Originally from Bangladesh, Sunara Begum studied film and fine art in the UK and Yoga and Ayurveda in India. She lives between London and Lagos where she is the co-founder of several international arts initiatives including Chand Aftara, an artist’s collective dedicated to the exhibition and production of experimental cinema, New Horizons Africa, an annual music and arts festival and Living Legacies, Gambia’s first traditional music archive. Begum’s work has been widely exhibited in film festivals, museums, galleries and cinematheques worldwide. In 2017, her film Meditation on Stillness was selected as the Best Experimental Short at the Art Africa Film Festival and the Jury Grand Prize at the 21st Media City Film Festival. Her films are in the permanent collections of Dimbola Museum & Galleries (UK), Lionel Wendt Gallery (Sri Lanka), Centre for Contemporary Art (Nigeria), Drik Gallery (Bangladesh) as well as Central Saint Martins College of Art & Design. Sunara’s work is a highly personal expression of themes including gender, memory and migration with powerful imagery that evokes deep-rooted feelings of reflection, contemplation and stillness. Sunara has developed a visual language that is distinctly her own drawn from her unique lived experience, straddling the dialectics of east and west, cultural identity, femininity and the immutable polarities of displacement.

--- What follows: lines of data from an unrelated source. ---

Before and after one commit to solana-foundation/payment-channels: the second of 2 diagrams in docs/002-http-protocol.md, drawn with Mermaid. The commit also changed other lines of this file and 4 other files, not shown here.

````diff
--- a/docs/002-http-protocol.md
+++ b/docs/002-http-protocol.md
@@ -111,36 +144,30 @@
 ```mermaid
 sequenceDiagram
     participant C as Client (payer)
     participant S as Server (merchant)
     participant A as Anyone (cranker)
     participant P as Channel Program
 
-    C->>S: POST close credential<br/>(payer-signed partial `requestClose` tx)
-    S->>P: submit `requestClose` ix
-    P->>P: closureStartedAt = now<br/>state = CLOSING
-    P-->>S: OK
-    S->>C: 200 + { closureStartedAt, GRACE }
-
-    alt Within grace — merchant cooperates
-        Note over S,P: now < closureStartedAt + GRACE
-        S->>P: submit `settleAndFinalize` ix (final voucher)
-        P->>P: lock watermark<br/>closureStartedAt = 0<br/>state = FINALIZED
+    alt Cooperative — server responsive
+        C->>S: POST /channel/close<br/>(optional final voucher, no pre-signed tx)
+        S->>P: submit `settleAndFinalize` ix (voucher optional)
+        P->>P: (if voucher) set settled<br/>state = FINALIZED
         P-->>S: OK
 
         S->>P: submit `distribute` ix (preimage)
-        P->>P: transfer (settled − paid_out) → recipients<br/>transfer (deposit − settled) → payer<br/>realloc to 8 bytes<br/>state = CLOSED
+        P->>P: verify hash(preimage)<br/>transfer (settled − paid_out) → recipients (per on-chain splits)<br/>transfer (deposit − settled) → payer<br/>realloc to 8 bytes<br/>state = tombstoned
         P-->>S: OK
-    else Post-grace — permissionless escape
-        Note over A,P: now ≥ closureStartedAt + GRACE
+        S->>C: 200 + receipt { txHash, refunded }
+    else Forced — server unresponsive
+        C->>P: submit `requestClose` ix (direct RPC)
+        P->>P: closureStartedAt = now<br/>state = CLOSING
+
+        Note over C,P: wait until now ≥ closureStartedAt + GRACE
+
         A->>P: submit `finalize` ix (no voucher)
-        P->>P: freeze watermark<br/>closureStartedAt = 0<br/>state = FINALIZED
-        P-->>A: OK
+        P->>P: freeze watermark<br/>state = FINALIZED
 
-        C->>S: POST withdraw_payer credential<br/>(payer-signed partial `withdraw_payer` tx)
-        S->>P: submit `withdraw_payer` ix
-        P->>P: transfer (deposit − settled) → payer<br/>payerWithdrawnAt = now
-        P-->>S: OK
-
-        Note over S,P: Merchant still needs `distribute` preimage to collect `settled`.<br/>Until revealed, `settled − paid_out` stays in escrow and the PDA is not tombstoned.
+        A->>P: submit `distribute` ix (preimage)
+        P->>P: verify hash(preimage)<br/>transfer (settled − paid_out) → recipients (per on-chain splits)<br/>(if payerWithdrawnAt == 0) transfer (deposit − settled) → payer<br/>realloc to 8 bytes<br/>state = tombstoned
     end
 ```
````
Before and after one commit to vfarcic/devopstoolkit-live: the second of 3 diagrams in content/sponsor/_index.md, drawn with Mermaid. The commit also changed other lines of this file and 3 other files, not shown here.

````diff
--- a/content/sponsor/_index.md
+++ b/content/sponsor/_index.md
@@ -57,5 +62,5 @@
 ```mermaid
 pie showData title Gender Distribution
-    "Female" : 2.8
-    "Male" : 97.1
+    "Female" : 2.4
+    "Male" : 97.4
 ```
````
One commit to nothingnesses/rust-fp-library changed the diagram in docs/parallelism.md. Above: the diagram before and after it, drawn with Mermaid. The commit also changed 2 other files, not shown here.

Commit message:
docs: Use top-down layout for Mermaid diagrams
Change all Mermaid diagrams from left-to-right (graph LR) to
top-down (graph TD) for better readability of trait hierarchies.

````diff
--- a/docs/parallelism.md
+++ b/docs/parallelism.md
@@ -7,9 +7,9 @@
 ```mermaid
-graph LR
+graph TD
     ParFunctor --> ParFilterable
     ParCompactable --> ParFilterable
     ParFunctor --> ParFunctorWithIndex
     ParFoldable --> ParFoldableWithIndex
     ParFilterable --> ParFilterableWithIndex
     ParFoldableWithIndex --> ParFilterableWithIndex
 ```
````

They Are Here
They Are Here (f. 2006) is a collaborative practice steered by Helen Walker and Harun Morrison. They are currently based in London and on the River Lea. Their work can be read as a series of context specific games. The entry, invitation or participation can be as significant as the game’s conditions and structure. Through these games, they seek to create ephemeral systems and temporary, micro-communities that offer an alternate means of engaging with a situation, history or ideology. In parallel, they initiate multiyear socially engaged projects that become generative spaces for further works. They Are Here work across media and types of site, particularly civic spaces.
Museum of London
Curating London will change how the museum collects 21st century London. It also seeks to recruit staff from a broader range of backgrounds and professional experience and puts Londoners at the heart of our collecting practice by working in partnership with local communities. From physical objects to interviewing Londoners about their own histories and memories, Curating London will capture, collect and record contemporary London.
The project started in April 2018 and runs until March 2022.
Each year the museum will begin four projects: three area studies of particular areas and one themed study that spans the whole of London.